Valentine, a young gentleman of Verona about to depart on a voyage to Milan, is unable to persuade his intimate friend, Proteus, to leave his beloved Julia and accompany him on his journey. Proteus’s father, Antonio, ignorant of his son’s love affair, insists that Proteus further his education in the world beyond Verona and sends him off to follow Valentine. Before departing, Proteus exchanges rings and vows of love with Julia.
Valentine arrives in Milan and falls in love with Sylvia, daughter of the duke of Milan. Sylvia returns Valentine’s love, but her father doesn’t approve. Proteus, soon arrives at court, meets Sylvia, and, instantly forgetting Julia, also falls madly in love. To escape from Sir Thurio, her father’s choice for her, Sylvia plans to elope with Valentine. Unaware that Proteus also loves Sylvia, Valentine and Sylvia tell him their plans. He immediately decides to inform the duke of the plot, hoping thereby to have Valentine banished and thus to have a better chance at winning Sylvia for himself.
Meanwhile, Julia, unaware of unfolding events in Milan, arranges to travel there in disguise, hoping to be reunited with Proteus.
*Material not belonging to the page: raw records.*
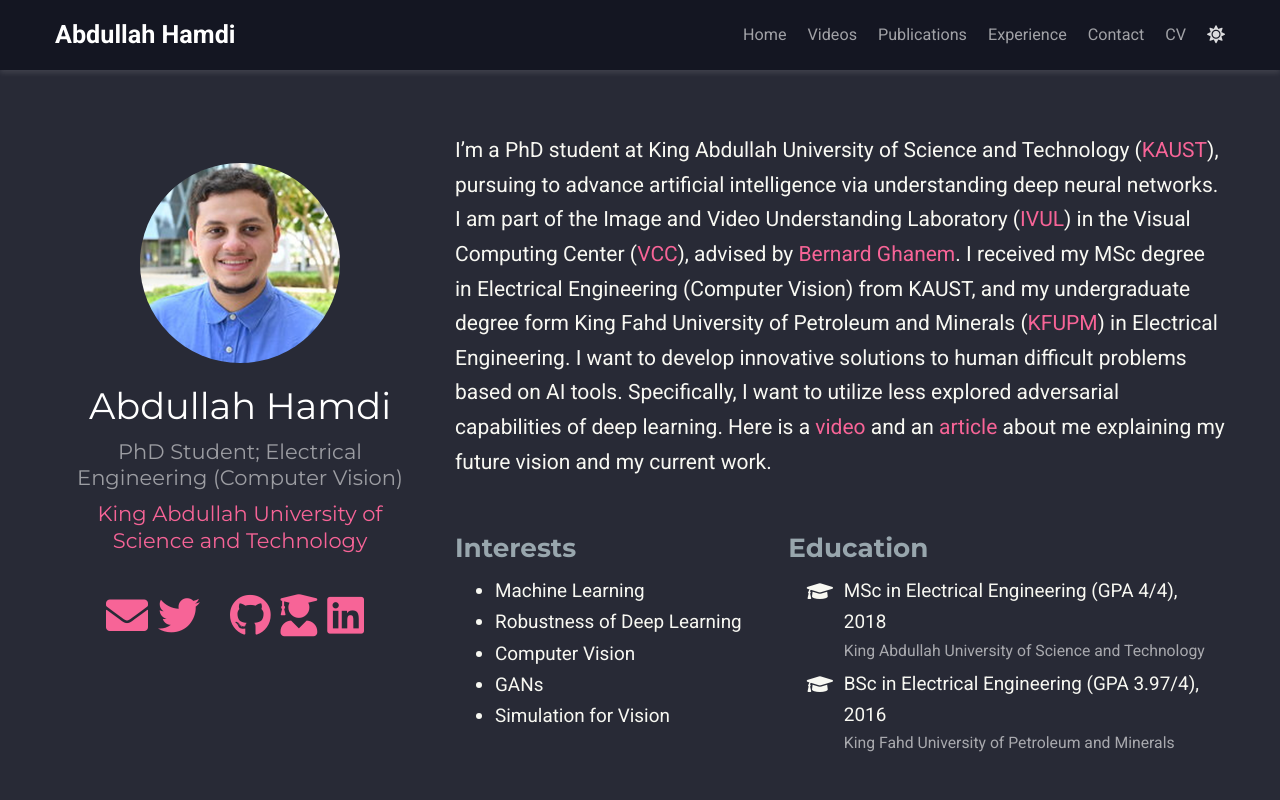
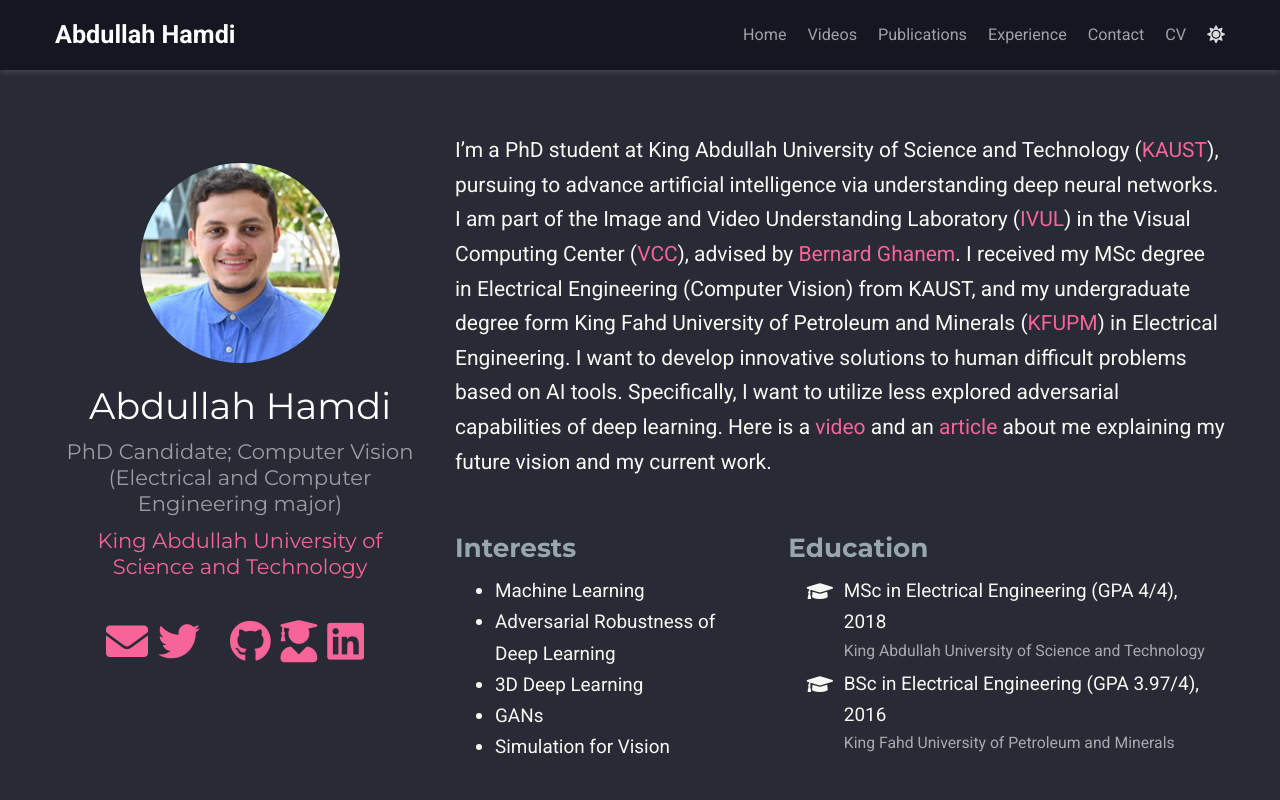
Before and after one commit to ajhamdi/ajhamdi.github.io, a plain HTML site: page authors/admin/index.html in a window 1280 px wide. Shown: the top 800 px of the page. Drawn offline with nearby package versions, Linux system fonts and the light colour scheme; some icons are missing.

Commit message:
updated website

```diff
--- a/authors/admin/index.html
+++ b/authors/admin/index.html
@@ -463,7 +463,7 @@
 
       <div class="portrait-title">
         <h2>Abdullah Hamdi</h2>
-        <h3>PhD Student; Electrical Engineering (Computer Vision)</h3>
+        <h3>PhD Candidate; Computer Vision (Electrical and Computer Engineering major)</h3>
 
 
         <h3>
@@ -569,7 +569,7 @@
 
 
         <li>
-          <a href="https://ivul.kaust.edu.sa/Pages/People-Abdullah-Hamdi.aspx" target="_blank" rel="noopener">
+          <a href="https://cemse.kaust.edu.sa/ivul/people/person/abdullah-hamdi" target="_blank" rel="noopener">
             <i class="fas fa-user-graduate big-icon"></i>
           </a>
         </li>
@@ -627,9 +627,9 @@
 
           <li>Machine Learning</li>
 
-          <li>Robustness of Deep Learning</li>
+          <li>Adversarial Robustness of Deep Learning</li>
 
-          <li>Computer Vision</li>
+          <li>3D Deep Learning</li>
 
           <li>GANs</li>
 
```
Also changed, not shown: index.html (+6 -6 lines), publication/index.html (+1 -1 lines).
After Proteus tells the duke how the lovers are going to make use of a rope ladder to escape that very night, the duke catches Valentine and banishes him from Milan. He then asks Proteus to aid Thurio in obtaining favor with Sylvia; Proteus accepts this opportunity to press his own suit. On his way from Milan, the banished Valentine is captured in a forest on the borders of Mantua by outlaws, who make him their chief.
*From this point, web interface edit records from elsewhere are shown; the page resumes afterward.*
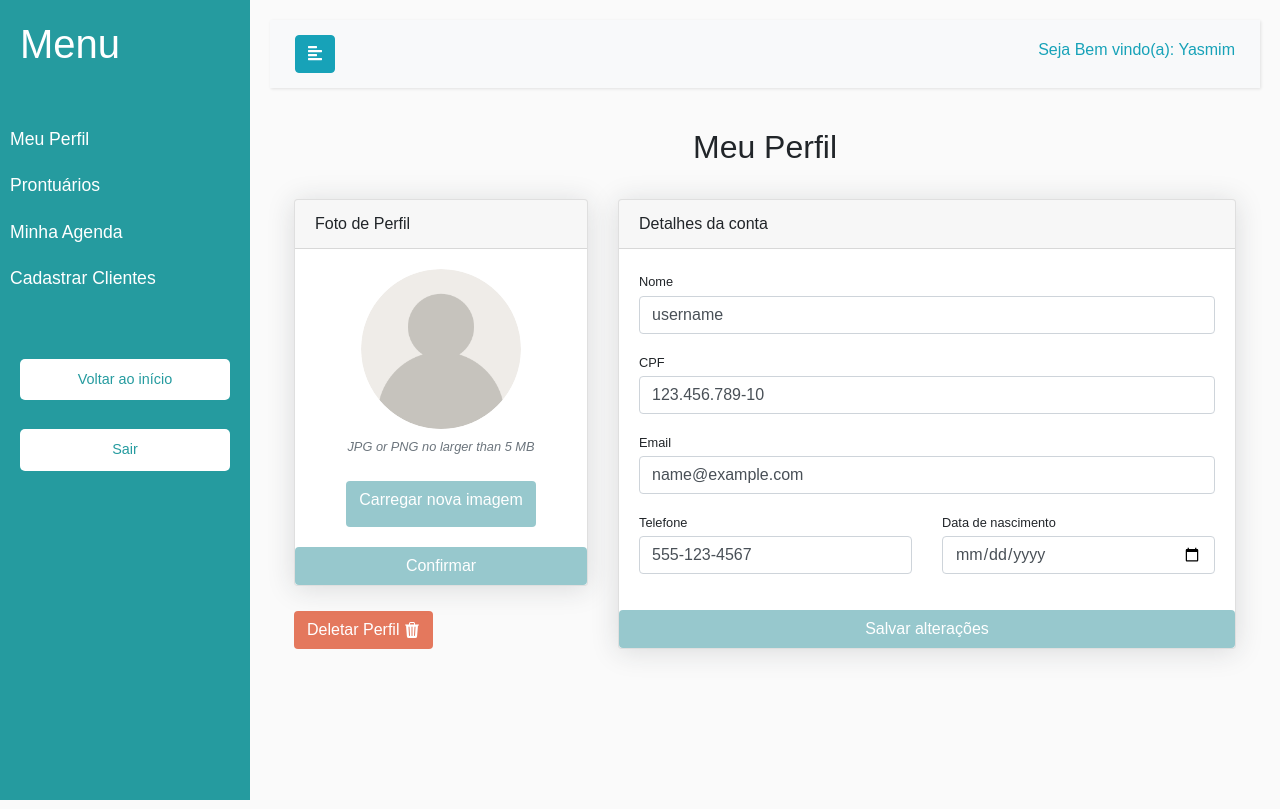
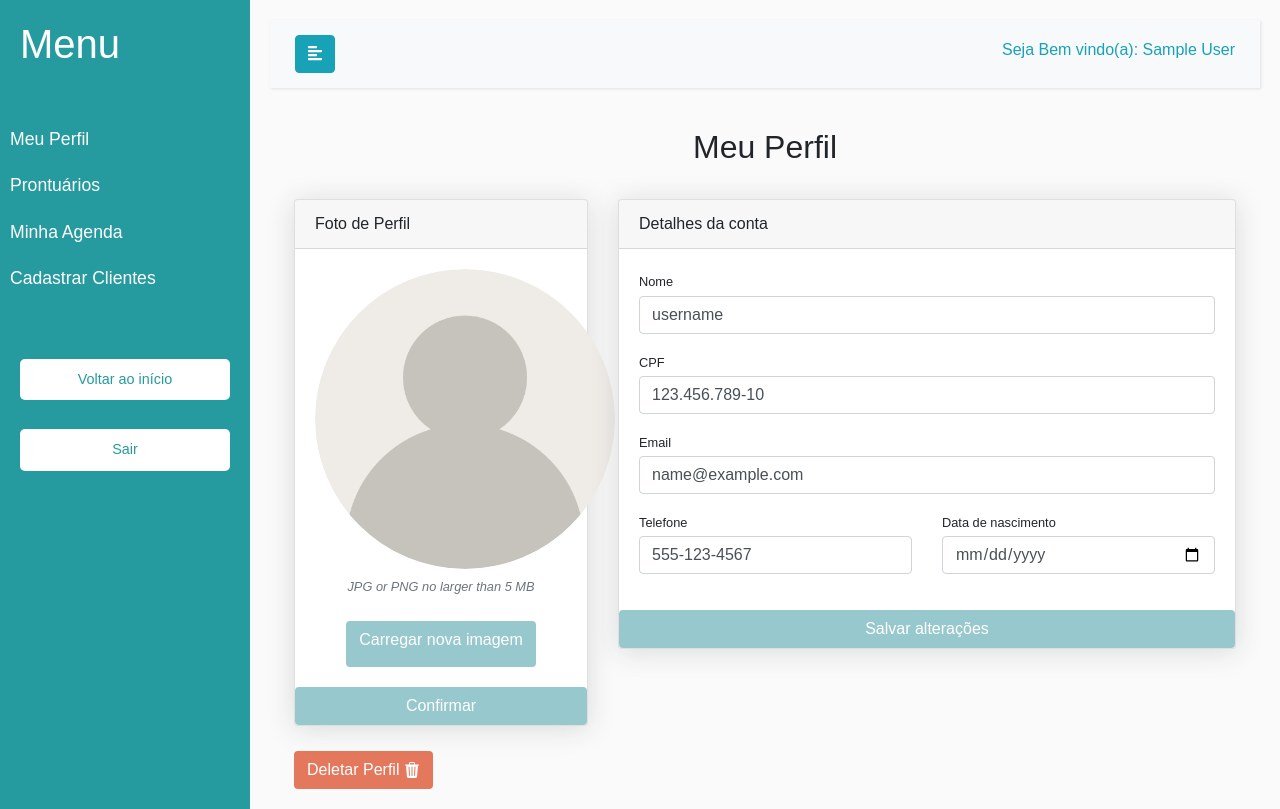
Before and after one commit to yasmimrochaa/betterPsicologic, a PHP site: page /meuPerfil.php in a window 1280 px wide. Run offline with PHP 8.4, Linux system fonts and the light colour scheme; the visitor is signed in with stand-in values (Sample User, id 1); some libraries are stand-ins or nearby versions.

Commit message:
20/11/2023

```diff
--- a/cadastroPsiBD.php
+++ b/cadastroPsiBD.php
@@ -7,8 +7,9 @@
     $telefone = $_POST["telefone"];
     $dataNasc = $_POST["dataNasc"];
     $senha = $_POST["password"];
+    $img = 'style/image/user.png';
 
-    $sql = "INSERT INTO psicologo (cpf, nome, senha, email, telefone, dataNasc)
-            VALUES ('$cpf', '$nome', '$senha', '$email', '$telefone', '$dataNasc')";
+    $sql = "INSERT INTO psicologo (cpf, nome, senha, email, telefone, dataNasc, img)
+            VALUES ('$cpf', '$nome', '$senha', '$email', '$telefone', '$dataNasc', $img)";
 
 ?>
--- a/loginPsiBD.php
+++ b/loginPsiBD.php
@@ -13,7 +13,10 @@ $sql = "SELECT *
 $resultado = $conn->query($sql);
 if ($resultado->num_rows > 0) {
     $dados_usuario = $resultado->fetch_assoc();
+    $_SESSION["cod"] = $dados_usuario["cod"];
     $_SESSION["email"] = $dados_usuario["email"];
+    $_SESSION["nome"] = $dados_usuario["nome"];
+
     header("location: home.php");
 }else{
     ?>
--- a/menu.php
+++ b/menu.php
@@ -97,7 +97,13 @@ include_once("conexao.php");
                         <i class="fas fa-align-left"></i>
 
                     </button>
-                    <label for="" style="color: #17a2b8;">Seja Bem vindo(a): Yasmim</label>
+                    <label for="" style="color: #17a2b8;">Seja Bem vindo(a):
+                    <?php
+                        session_start();
+
+                        echo $_SESSION["nome"];
+                        ?>
+                    </label>
                 </div>
             </nav>
 
--- a/meuPerfil.php
+++ b/meuPerfil.php
@@ -29,7 +29,7 @@ include_once("conexao.php");
                     <div class="card-header">Foto de Perfil </div>
                     <div class="card-body text-center">
 
-                        <img class="img-account-profile rounded-circle mb-2" src="style/image/user.png"  alt>
+                        <img class="img-account-profile rounded-circle mb-2" src="style/image/user.png" id="image" alt>
 
                         <div class="small font-italic text-muted mb-4">JPG or PNG no larger than 5 MB</div>
 
@@ -38,7 +38,7 @@ include_once("conexao.php");
                             <input type="file" name="arquivo" id="arquivo" accept="image/png, image/jpeg">
                         </button>
                     </div>
-                    <button class="btn" >Confirmar</button>
+                    <button class="btn">Confirmar</button>
 
                 </div>
                 <button class="btn" type="button" style="background-color: rgb(228, 120, 93); margin-top: 25px;">
@@ -92,8 +92,17 @@ include_once("conexao.php");
     </div>
     <script src="https://code.jquery.com/jquery-1.10.2.min.js"></script>
     <script src="https://cdn.jsdelivr.net/npm/bootstrap@5.0.1/dist/js/bootstrap.bundle.min.js"></script>
-    <script type="text/javascript">
-
+    <script type="text/javascript"></script>
+    <script>
+        let photo = document.getElementById('image');
+        let file = document.getElementById('arquivo');
+        file.addEventListener('change', (event) => {
+            let reader = new FileReader();
+            reader.onload = () => {
+                photo.src = reader.result;
+            }
+            reader.readAsDataURL(file.files[0]);
+        });
     </script>
 </body>
 
--- a/style/meuPerfil.css
+++ b/style/meuPerfil.css
@@ -7,7 +7,8 @@ body {
 }
 
 .img-account-profile {
-    height: 10rem;
+    width: 300px;
+    height: 300px;
 }
 
 .rounded-circle {
```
Back in Milan, Sylvia scorns Proteus’s attentions. Dressed as a page, Julia arrives in time to overhear Proteus proclaiming to Sylvia that his former love is dead. She exclaims to herself that while she may be dead, she is not yet buried and vows to win Proteus back by becoming, unknown to Proteus, his disguised page. Proteus sends his new “page,” to Sylvia with a betrothal ring and a letter asking for Sylvia’s picture in exchange. Sylvia, still in love with Valentine, scorns the offerings, and learning that the “page” knows Julia, demands a detailed description of her.
With the aid of the faithful Sir Eglamour, Sylvia escapes from Milan in search of Valentine. In the forest she is captured by outlaws and then rescued by Proteus, who takes advantage of the situation to press his unwelcome attentions on her again. Valentine, who is thinking over his present situation and dreaming of his lady love, hears her voice, and, rescuing her from Proteus, reviles his former friend for his conduct. Proteus, suddenly realizing his contemptible actions, repents and is forgiven. The “page” reveals her identity to Proteus, who, repenting his inconstancy, returns to his first love.
The duke and Thurio, now in the forest in search of Sylvia, are captured and brought to Valentine by the outlaws. In the spirit of reconciliation, Valentine uses his authority as leader of the outlaws to free the duke, who then in turn sanctions Valentine’s suit for Sylvia, for whom Thurio relinquishes his claim. The outlaws are pardoned, and they all return to Milan.